“Of course. I’m just saying, she doesn’t go to preschool on a Saturday and we normally have some quality time together. I think the preschool gets her hyped up at times but there’s nowhere else for her. That’s why Saturday would be good.”

“Sure. I’m pretty full-up the rest of the week, anyway.”

He sighed. “Look, I’d better go. Jamey’s at my work colleague’s house at the moment.”
“Sure. Saturday at ten?”


He walked out of her studio as she studied his work attire—smart-casual chinos and a checked short-sleeved shirt, beige and white. What did he do? What was he like?

He’s single.

What had gotten into her? She’d lost her mother to heart disease only six days before and had sworn off dating several years ago to get her business established. Maybe her heart was in such a weak state that it was going wonky.

She walked to the music system by her desk and played some Tchaikovsky ballet music, her favourite.

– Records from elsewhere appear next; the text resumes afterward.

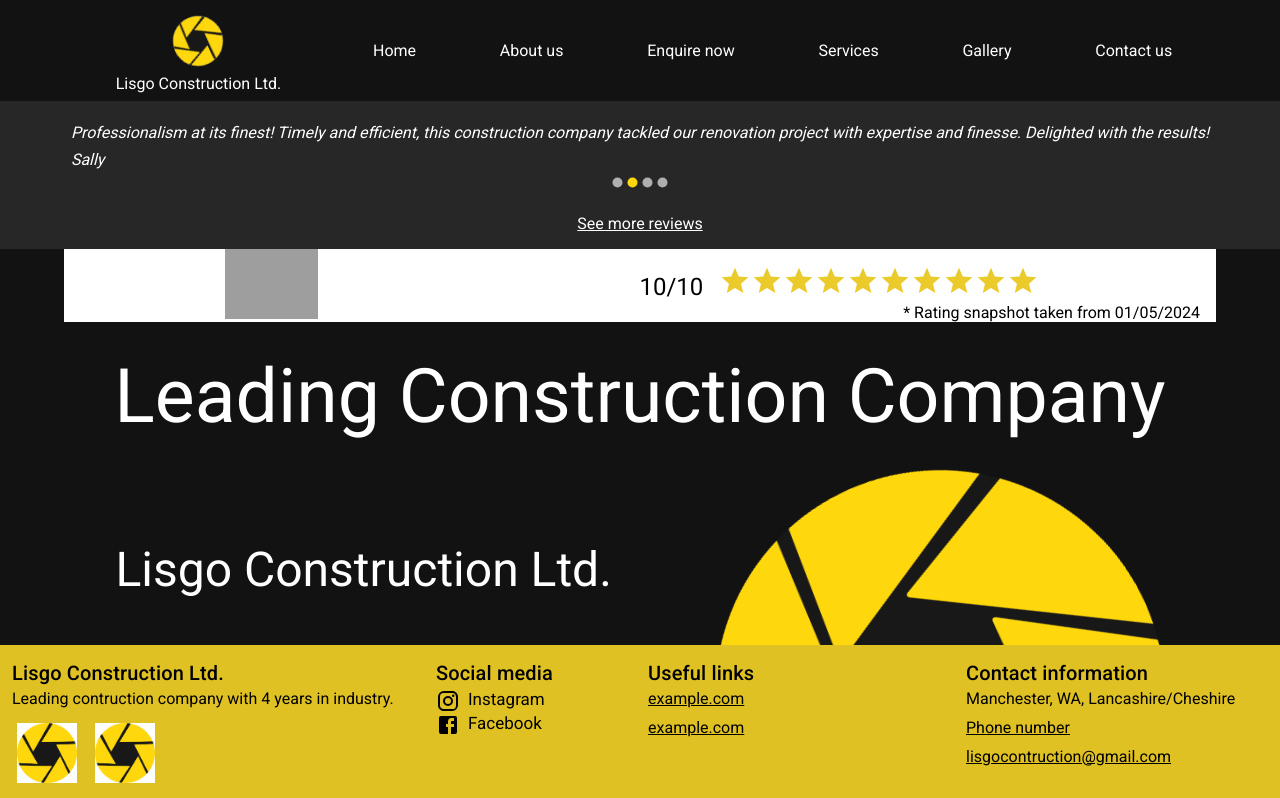
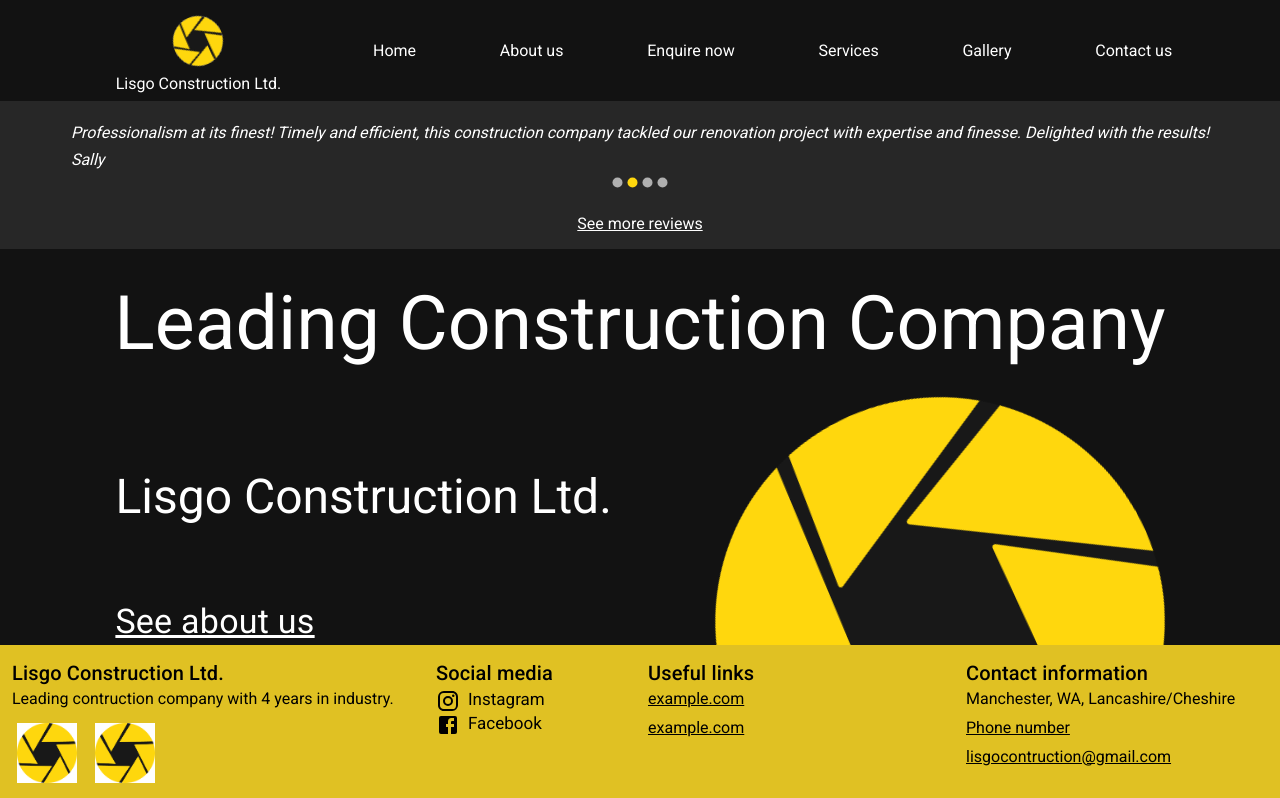
Before and after one commit to taldav8598/LisgoConstructionLtdWebsite, a React (Vite) app in the folder client/: page / in a window 1280 px wide. Shown: the top 798 px of the page. Built offline with nearby package versions, Linux system fonts and the light colour scheme; no server answers; grey boxes are pictures that could not be loaded.

Commit message:
fix: removes check-a-trade banner

```diff
--- a/client/src/Home.jsx
+++ b/client/src/Home.jsx
@@ -2,7 +2,6 @@ import Carousel from "react-material-ui-carousel";
 import { Link, Typography, Grid } from "@mui/material";
 import "./Home.css";
 import Item from "./Item";
-import StarIcon from "@mui/icons-material/Star";
 import ExpandMoreIcon from "@mui/icons-material/ExpandMore";
 
 export default function Home() {
@@ -28,7 +27,6 @@ export default function Home() {
         "Reliable and trustworthy, this construction company exceeded all our expectations. Their commitment to quality workmanship and customer service sets them apart in the industry. A top choice for any construction needs.",
     },
   ];
-  const starNums = [1, 2, 3, 4, 5, 6, 7, 8, 9, 10];
   return (
     <section id="home" className="HomeSection">
       <div className="ReviewContainer">
@@ -52,39 +50,7 @@ export default function Home() {
           See more reviews
         </Link>
       </div>
-      <a
-        target="_blank"
-        href="https://www.checkatrade.com/trades/lisgoconstruction892696"
-      >
-        <div className="check-a-trade-container">
-          <div className="rating-and-img">
-            <img
-              src="http://www.checkatrade.com/Images/CAT_Approved_member_logo.jpg"
-              alt="check a trade"
-            />
-            <div className="rating-container">
-              <Typography variant="h5">10/10</Typography>
-              <tbody>
-                {starNums.map((_, i) => (
-                  <StarIcon
-                    key={i}
-                    className="star"
-                    style={{ opacity: 1 }}
-                    fontSize="inherit"
-                  ></StarIcon>
-                ))}
-              </tbody>
-            </div>
-          </div>
-          <div className="as-of">
-            <Typography variant="p">
-              * Rating snapshot taken from 01/05/2024
-            </Typography>
-          </div>
 
-          {/* {starNums.map(num && )} */}
-        </div>
-      </a>
       <div className="home-title-container">
         <h1 className="leading-company-heading">
           Leading Construction Company
```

The steps came back to her in waves and her energy seemed to return. Why had she stopped dancing properly the last few months? She’d done fitness, simple steps, and stretches but nothing with complex movement. Partly her mother’s illness, but also busyness and a little bitterness, since she hadn’t gotten the part in the South African ballet company she was sure she would get. But that was five years ago. She should have gotten over it by now.

The flow of her limbs to the music brought fresh tears to her eyes. She pictured her mom standing there as she used to, leaning on one leg, neatly dressed in her sleek pants and soft blouse—usually pink or peach—admiration pouring from her gaze with a half-smile and half-pursed-lip concentration. She would take in every step that she made, every nuance of form. Afterwards, she would tell her how she did and Rowena would nod because that was what she’d felt her body do.

The music reached a crescendo, mirroring her somber mood. Every cell in her body took on a whole new power—the power of drama and oozing emotion, through her movements. As the piece climaxed, she slid into the splits and flopped her arms down in an exaggerated descend.
She could still do it. After all these years.

How is your work different from others?

Whew, that’s a hard one. I think every writer has a certain charm, something that draws you to their work. I hope I have one too. Some reviewers have said my work is sweet and tender and touching.

And now I’m tagging Ylette Pearson (my dear writer friend), author of Her Bareback Cowboys You’ll find Ylette here: - don’t forget to pop in and say hi next Monday and see which author she’s tagged.